There are occasions when there are reliable records held by Severn Trent Water other than the billing records that indicate to us that a property will be connected for a service despite the fact that the property may not currently be being billed for that service. On these occasions we will answer the Search as connected for services even though charges may not currently be being raised. Alternative records used could be such things as reports from Severn Trent Water inspectors, previous billing history, developer information and completed connection applications and approvals.
In our search report we report on the connection status of a residential property to the water and sewerage systems based on checking the current billing records held by the responsible water or sewerage company for that property. This is generally the method used to determine the connection status for Residential CON29DW searches as it is considered reasonable to assume that if a property is billed for a service then it can be considered likely to be connected for that service.
South Staffs Water is a water only company, responsible solely for providing drinking water to their customers. They have no responsibility for providing sewerage services. Severn Trent Water is the responsible sewerage undertaker in this area. As such, South Staffs Water plans contain only their water assets and public mains water pipes and Severn Trent Water provide separate plans showing the public sewers in the area. However, because South Staffs is required to bill the property for water services they also bill for sewerage services on behalf of Severn Trent Water.
This question considers whether Severn Trent Water’s build-over team has received any contact regarding any proposed or actual building work at the property since 2004 regardless of whether the building work went ahead or not, or whether build-over approval was or was not required. Contact could have been made by the home-owner at the time, a developer or from the local council planning department.
All section 104 agreements take a few years to see through to completion. However, in recent years, there’s been a situation where the foul sewers are adopted, but the surface water aren’t. This is because on some developments, the foul assets transferred into the public ownership as part of the 2011 sewer transfer, but the related surface water assets remained under a S104 agreement.
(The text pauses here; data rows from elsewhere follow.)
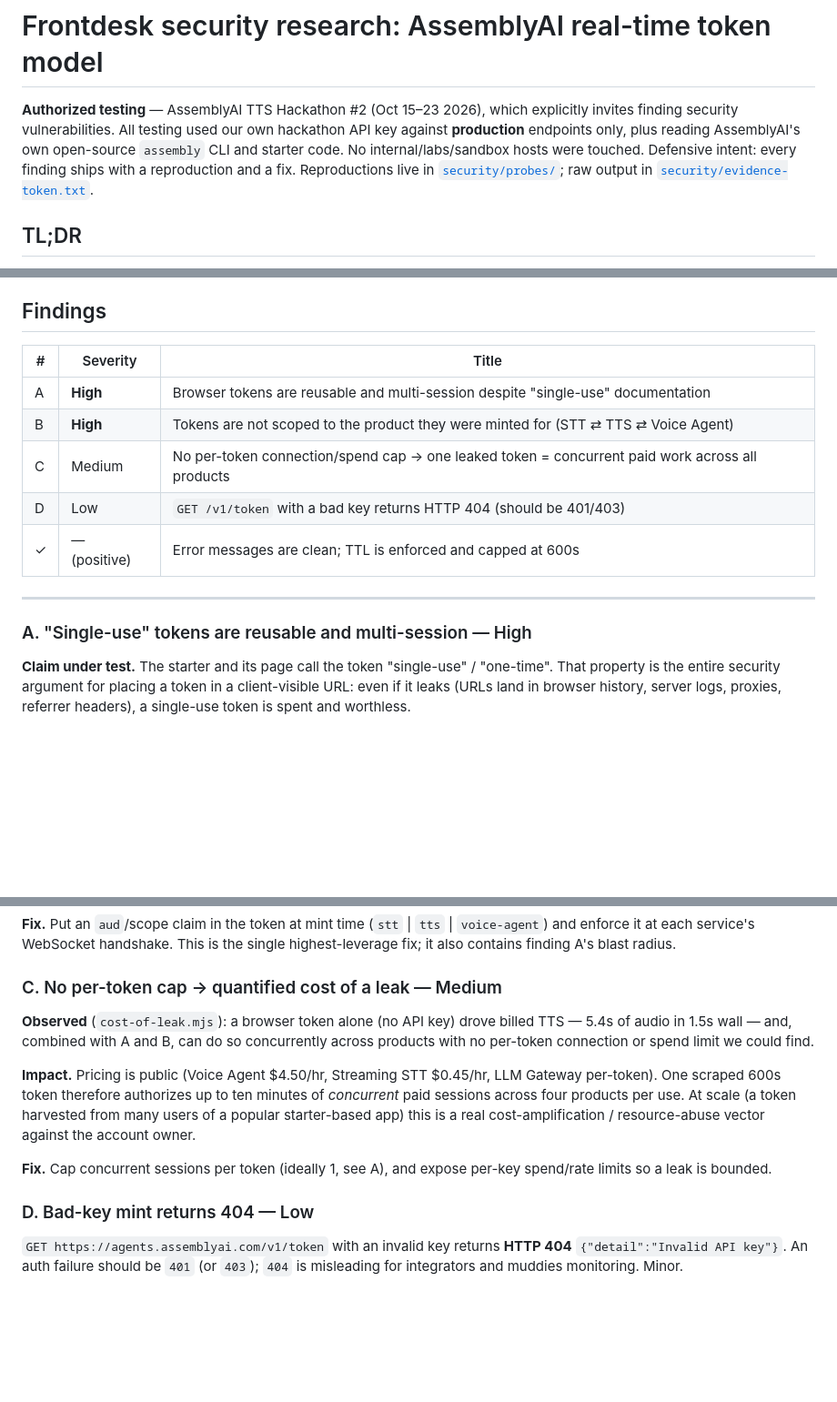
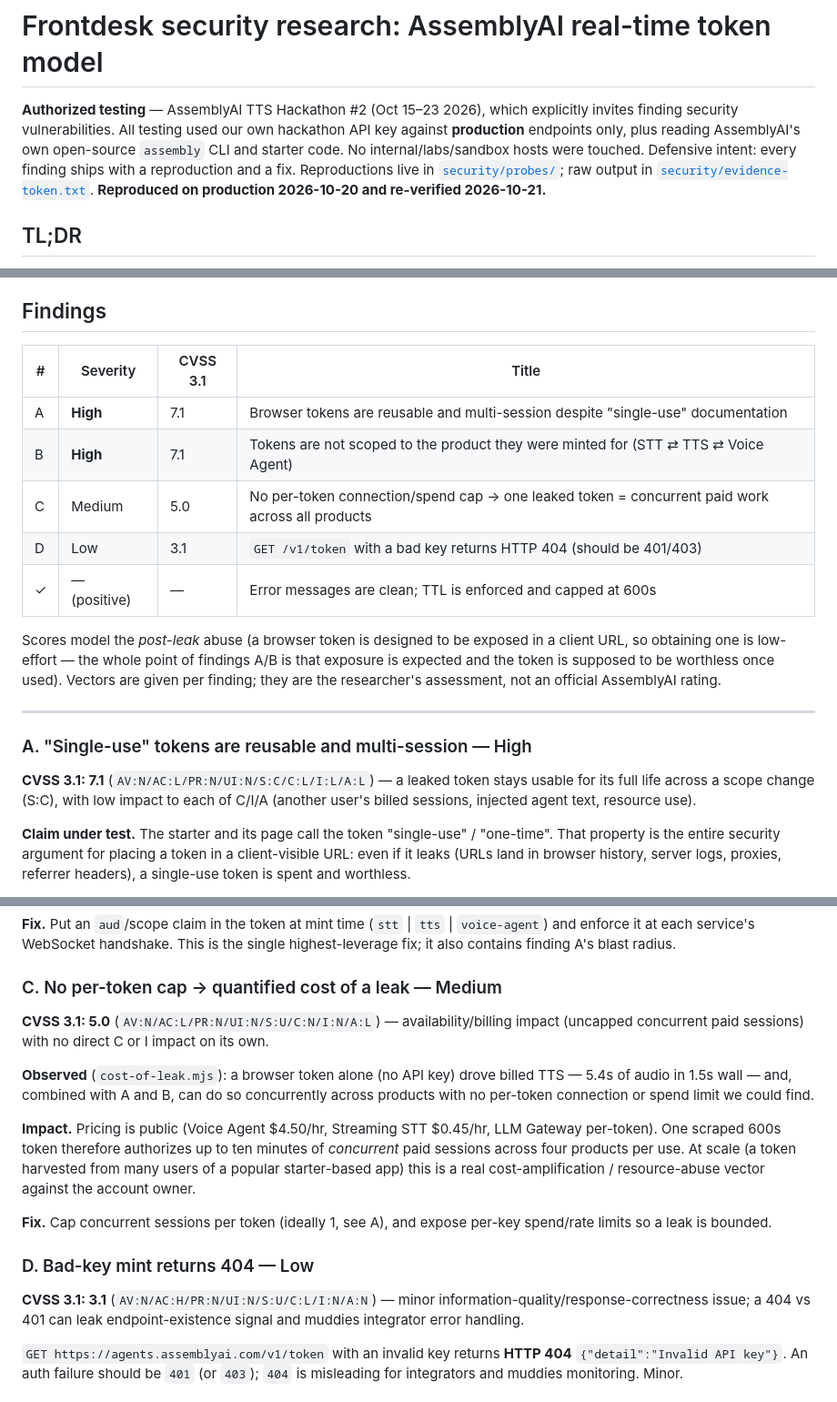
Before and after one commit to amaljoe/frontdesk-voice, a Markdown page: security/REPORT.md, 3 parts joined by grey strips. Shown at 91% size. Rendered like a GitHub page; blank space fills up the shorter version.

Commit message:
Add CVSS 3.1 vectors to security findings; note re-verified on production
- Per-finding CVSS 3.1 base scores + vectors (A/B High 7.1 scope-changed, C 5.0
  availability, D 3.1 low), with a note that scores model post-leak abuse and are
  the researcher's assessment, not an official rating.
- Re-ran token-lifecycle probe: findings still reproduce on production (2026-10-21).

```diff
--- a/security/REPORT.md
+++ b/security/REPORT.md
@@ -4,7 +4,7 @@
 security vulnerabilities. All testing used our own hackathon API key against **production** endpoints only,
 plus reading AssemblyAI's own open-source `assembly` CLI and starter code. No internal/labs/sandbox hosts
 were touched. Defensive intent: every finding ships with a reproduction and a fix. Reproductions live in
-[`security/probes/`](probes/); raw output in [`security/evidence-token.txt`](evidence-token.txt).
+[`security/probes/`](probes/); raw output in [`security/evidence-token.txt`](evidence-token.txt). **Reproduced on production 2026-10-20 and re-verified 2026-10-21.**
 
 ## TL;DR
 
@@ -24,17 +24,24 @@ Error handling, by contrast, is clean — no internal hosts, stack traces, or in
 
 ## Findings
 
-| # | Severity | Title |
-|---|---|---|
-| A | **High** | Browser tokens are reusable and multi-session despite "single-use" documentation |
-| B | **High** | Tokens are not scoped to the product they were minted for (STT ⇄ TTS ⇄ Voice Agent) |
-| C | Medium | No per-token connection/spend cap → one leaked token = concurrent paid work across all products |
-| D | Low | `GET /v1/token` with a bad key returns HTTP 404 (should be 401/403) |
-| ✓ | — (positive) | Error messages are clean; TTL is enforced and capped at 600s |
+| # | Severity | CVSS 3.1 | Title |
+|---|---|---|---|
+| A | **High** | 7.1 | Browser tokens are reusable and multi-session despite "single-use" documentation |
+| B | **High** | 7.1 | Tokens are not scoped to the product they were minted for (STT ⇄ TTS ⇄ Voice Agent) |
+| C | Medium | 5.0 | No per-token connection/spend cap → one leaked token = concurrent paid work across all products |
+| D | Low | 3.1 | `GET /v1/token` with a bad key returns HTTP 404 (should be 401/403) |
+| ✓ | — (positive) | — | Error messages are clean; TTL is enforced and capped at 600s |
+
+Scores model the *post-leak* abuse (a browser token is designed to be exposed in a client URL, so obtaining
+one is low-effort — the whole point of findings A/B is that exposure is expected and the token is supposed to
+be worthless once used). Vectors are given per finding; they are the researcher's assessment, not an official
+AssemblyAI rating.
 
 ---
 
 ### A. "Single-use" tokens are reusable and multi-session — High
+
+**CVSS 3.1: 7.1** (`AV:N/AC:L/PR:N/UI:N/S:C/C:L/I:L/A:L`) — a leaked token stays usable for its full life across a scope change (S:C), with low impact to each of C/I/A (another user's billed sessions, injected agent text, resource use).
 
 **Claim under test.** The starter and its page call the token "single-use" / "one-time". That property is
 the entire security argument for placing a token in a client-visible URL: even if it leaks (URLs land in
@@ -83,6 +92,8 @@ each service's WebSocket handshake. This is the single highest-leverage fix; it
 
 ### C. No per-token cap → quantified cost of a leak — Medium
 
+**CVSS 3.1: 5.0** (`AV:N/AC:L/PR:N/UI:N/S:U/C:N/I:N/A:L`) — availability/billing impact (uncapped concurrent paid sessions) with no direct C or I impact on its own.
+
 **Observed** (`cost-of-leak.mjs`): a browser token alone (no API key) drove billed TTS — 5.4s of audio in
 1.5s wall — and, combined with A and B, can do so concurrently across products with no per-token
 connection or spend limit we could find.
@@ -95,6 +106,8 @@ per use. At scale (a token harvested from many users of a popular starter-based
 is bounded.
 
 ### D. Bad-key mint returns 404 — Low
+
+**CVSS 3.1: 3.1** (`AV:N/AC:H/PR:N/UI:N/S:U/C:L/I:N/A:N`) — minor information-quality/response-correctness issue; a 404 vs 401 can leak endpoint-existence signal and muddies integrator error handling.
 
 `GET https://agents.assemblyai.com/v1/token` with an invalid key returns **HTTP 404** `{"detail":"Invalid API
 key"}`. An auth failure should be `401` (or `403`); `404` is misleading for integrators and muddies
```
Also changed, not shown: other parts of security/REPORT.md (+2 -0 lines).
This is usually the case where surface water discharges into a watercourse and not the public network, meaning they were not eligible for automatic transfer in 2011.
Continue reading “The surface water sewer serving my property has been subject to a S104 sewer adoption agreement for several years. Can you explain the delay?”